He added: "Banks will lend more money, especially to small businesses, pay more taxes, pay less bonuses, be more transparent about the bonuses they do pay and make a greater contribution to our regional economy and society.
"In return let us create a banking industry that creates jobs for hundreds of thousands of our citizens. Above all, let us ensure that the economic catastrophe which befell this country will never be repeated."
Mr Balls responded by saying Project Merlin, the name for the secret talks, had turned into the "Wizard of Oz".
"For the chancellor who talked so tough in opposition and who even yesterday continued to promise much, this is a pitiful outcome and a... climbdown," he added.
The announcement comes hot on the heels of yesterday's surprise announcement from No 11 that the Treasury was raiding the City for an extra £800 million.
The phasing-in of its bank levy was abandoned after banks showed greater profitability this year, Mr Osborne said yesterday. The Treasury will receive £2.5 billion from the levy in 2011, instead of the expected £1.7 billion, as a result.
Total bonuses will be lower than last year. Mr Osborne said the City's pay packages were "completely out of kilter with what the rest of society would regard as either fair or reasonable" but later insisted that "Britain needs to move from retribution to recovery".
Full proposals for changing the system of financial services regulation will be published next week, the chancellor told MPs.

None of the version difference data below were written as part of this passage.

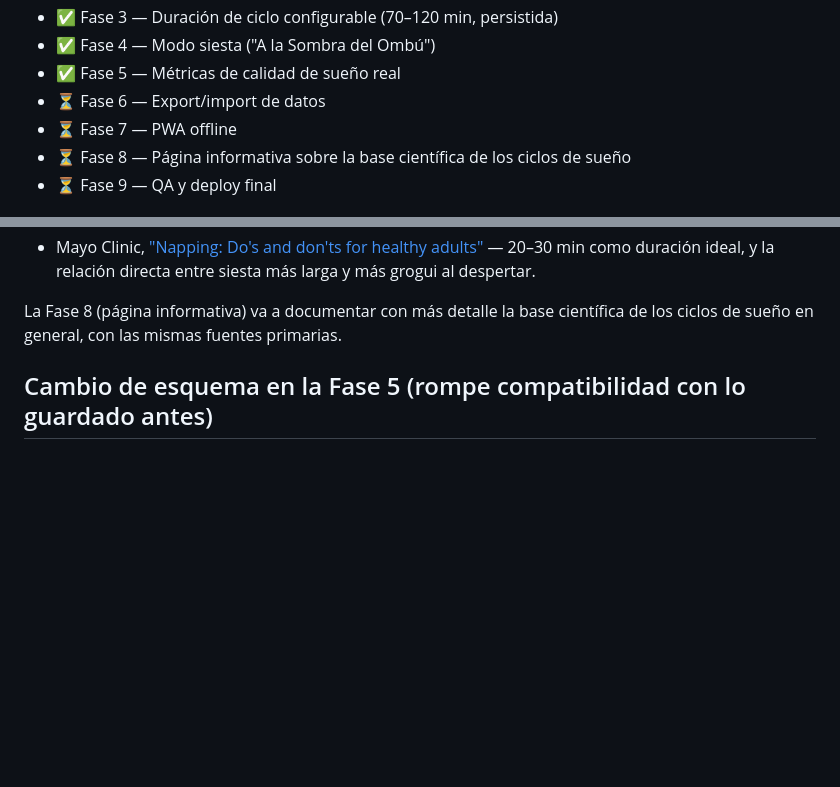
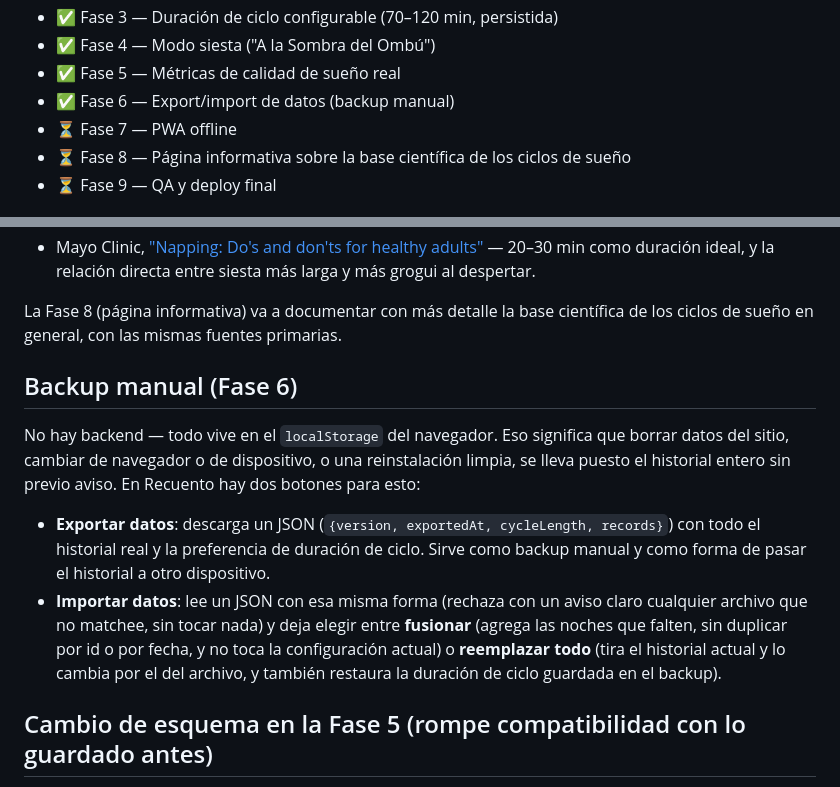
Before and after one commit to bruneskycoder/ciclo-de-sueno, a Markdown page: README.md, 2 parts joined by grey strips. GitHub-like rendering; blank space fills up the shorter version.

Commit message:
docs: marcar Fase 6 completa y documentar el backup manual
Co-Authored-By: Claude Sonnet 5 <noreply@anthropic.com>
Claude-Session: https://claude.ai/code/session_014bQx16PRqXZdMw4hHEsRT6

```diff
--- a/README.md
+++ b/README.md
@@ -65,7 +65,7 @@ siguiente.
 - ✅ Fase 3 — Duración de ciclo configurable (70–120 min, persistida)
 - ✅ Fase 4 — Modo siesta ("A la Sombra del Ombú")
 - ✅ Fase 5 — Métricas de calidad de sueño real
-- ⏳ Fase 6 — Export/import de datos
+- ✅ Fase 6 — Export/import de datos (backup manual)
 - ⏳ Fase 7 — PWA offline
 - ⏳ Fase 8 — Página informativa sobre la base científica de los ciclos de sueño
 - ⏳ Fase 9 — QA y deploy final
@@ -86,6 +86,24 @@ salen de:
 La Fase 8 (página informativa) va a documentar con más detalle la base
 científica de los ciclos de sueño en general, con las mismas fuentes
 primarias.
+
+## Backup manual (Fase 6)
+
+No hay backend — todo vive en el `localStorage` del navegador. Eso
+significa que borrar datos del sitio, cambiar de navegador o de
+dispositivo, o una reinstalación limpia, se lleva puesto el historial
+entero sin previo aviso. En Recuento hay dos botones para esto:
+
+- **Exportar datos**: descarga un JSON (`{version, exportedAt,
+  cycleLength, records}`) con todo el historial real y la preferencia de
+  duración de ciclo. Sirve como backup manual y como forma de pasar el
+  historial a otro dispositivo.
+- **Importar datos**: lee un JSON con esa misma forma (rechaza con un
+  aviso claro cualquier archivo que no matchee, sin tocar nada) y deja
+  elegir entre **fusionar** (agrega las noches que falten, sin duplicar
+  por id o por fecha, y no toca la configuración actual) o **reemplazar
+  todo** (tira el historial actual y lo cambia por el del archivo, y
+  también restaura la duración de ciclo guardada en el backup).
 
 ## Cambio de esquema en la Fase 5 (rompe compatibilidad con lo guardado antes)
 
```
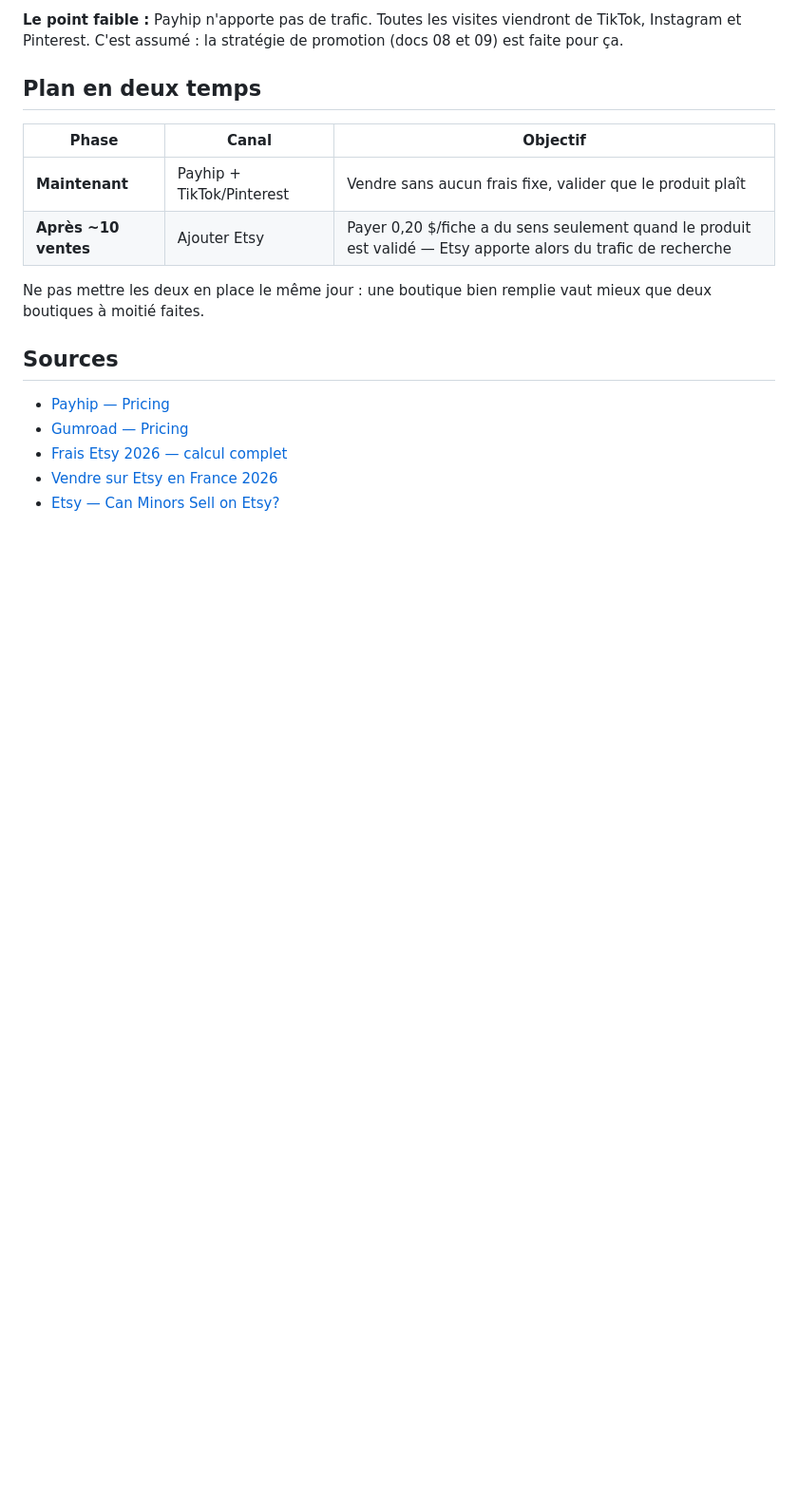
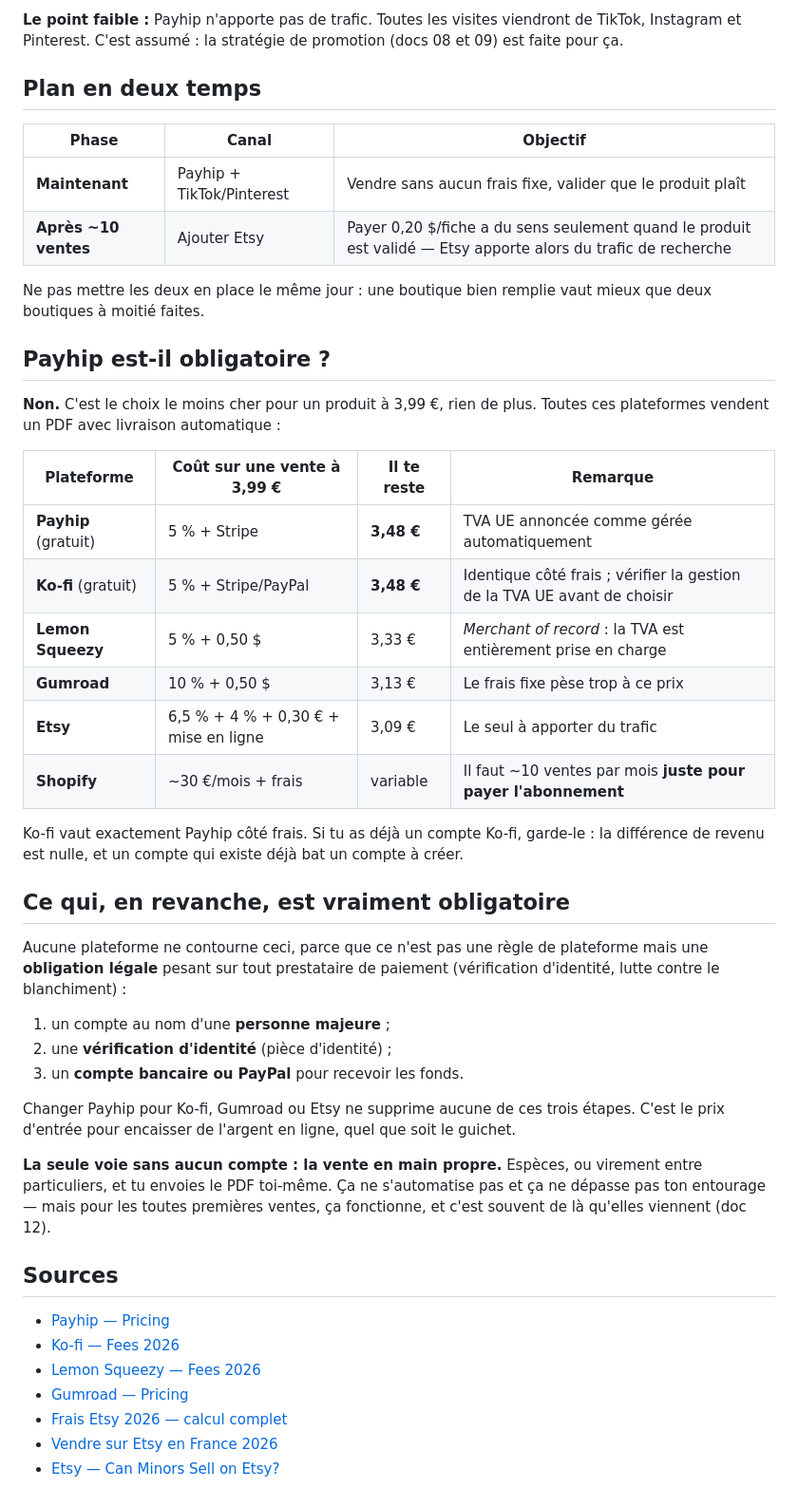
Before and after one commit to guiidlf-sys/pack-organisation-etudiant, a Markdown page: docs/01-comparatif-plateformes.md, the part around the change. Shown at 95% size. GitHub-like rendering; blank space fills up the shorter version.

Commit message:
Doc 01 : Payhip n'est pas obligatoire — alternatives chiffrées
- Comparatif étendu à Ko-fi, Lemon Squeezy et Shopify, coût réel sur une
  vente à 3,99 €
- Distinction entre le choix de plateforme (libre) et les trois exigences
  légales incontournables : titulaire majeur, vérification d'identité,
  compte bancaire ou PayPal
- Mention de la vente en main propre, seule voie sans aucun compte

Co-Authored-By: Claude Opus 5 <noreply@anthropic.com>
Claude-Session: https://claude.ai/code/session_01X5vzEcwZnQsRcxLTdESZdF

```diff
--- a/docs/01-comparatif-plateformes.md
+++ b/docs/01-comparatif-plateformes.md
@@ -62,9 +62,46 @@ est faite pour ça.
 Ne pas mettre les deux en place le même jour : une boutique bien remplie vaut mieux
 que deux boutiques à moitié faites.
 
+## Payhip est-il obligatoire ?
+
+**Non.** C'est le choix le moins cher pour un produit à 3,99 €, rien de plus. Toutes ces
+plateformes vendent un PDF avec livraison automatique :
+
+| Plateforme | Coût sur une vente à 3,99 € | Il te reste | Remarque |
+|---|---|---|---|
+| **Payhip** (gratuit) | 5 % + Stripe | **3,48 €** | TVA UE annoncée comme gérée automatiquement |
+| **Ko-fi** (gratuit) | 5 % + Stripe/PayPal | **3,48 €** | Identique côté frais ; vérifier la gestion de la TVA UE avant de choisir |
+| **Lemon Squeezy** | 5 % + 0,50 $ | 3,33 € | *Merchant of record* : la TVA est entièrement prise en charge |
+| **Gumroad** | 10 % + 0,50 $ | 3,13 € | Le frais fixe pèse trop à ce prix |
+| **Etsy** | 6,5 % + 4 % + 0,30 € + mise en ligne | 3,09 € | Le seul à apporter du trafic |
+| **Shopify** | ~30 €/mois + frais | variable | Il faut ~10 ventes par mois **juste pour payer l'abonnement** |
+
+Ko-fi vaut exactement Payhip côté frais. Si tu as déjà un compte Ko-fi, garde-le : la
+différence de revenu est nulle, et un compte qui existe déjà bat un compte à créer.
+
+## Ce qui, en revanche, est vraiment obligatoire
+
+Aucune plateforme ne contourne ceci, parce que ce n'est pas une règle de plateforme mais
+une **obligation légale** pesant sur tout prestataire de paiement (vérification d'identité,
+lutte contre le blanchiment) :
+
+1. un compte au nom d'une **personne majeure** ;
+2. une **vérification d'identité** (pièce d'identité) ;
+3. un **compte bancaire ou PayPal** pour recevoir les fonds.
+
+Changer Payhip pour Ko-fi, Gumroad ou Etsy ne supprime aucune de ces trois étapes. C'est
+le prix d'entrée pour encaisser de l'argent en ligne, quel que soit le guichet.
+
+**La seule voie sans aucun compte : la vente en main propre.** Espèces, ou virement entre
+particuliers, et tu envoies le PDF toi-même. Ça ne s'automatise pas et ça ne dépasse pas
+ton entourage — mais pour les toutes premières ventes, ça fonctionne, et c'est souvent de
+là qu'elles viennent (doc 12).
+
 ## Sources
 
 - [Payhip — Pricing](https://payhip.com/pricing)
+- [Ko-fi — Fees 2026](https://latuos.com/ko-fi-fees/)
+- [Lemon Squeezy — Fees 2026](https://getstacksmart.com/blog/lemon-squeezy-merchant-of-record-fees-2026)
 - [Gumroad — Pricing](https://gumroad.com/pricing)
 - [Frais Etsy 2026 — calcul complet](https://artisansdeuxpointzero.fr/frais-etsy-2026-calcul-complet)
 - [Vendre sur Etsy en France 2026](https://artisansdeuxpointzero.fr/vendre-sur-etsy-france-frais-fiscalite-rentabilite)
```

The Bank of England will be handed powers of prudential regulation, while a new authority will be created "to protect the interests of bank customers".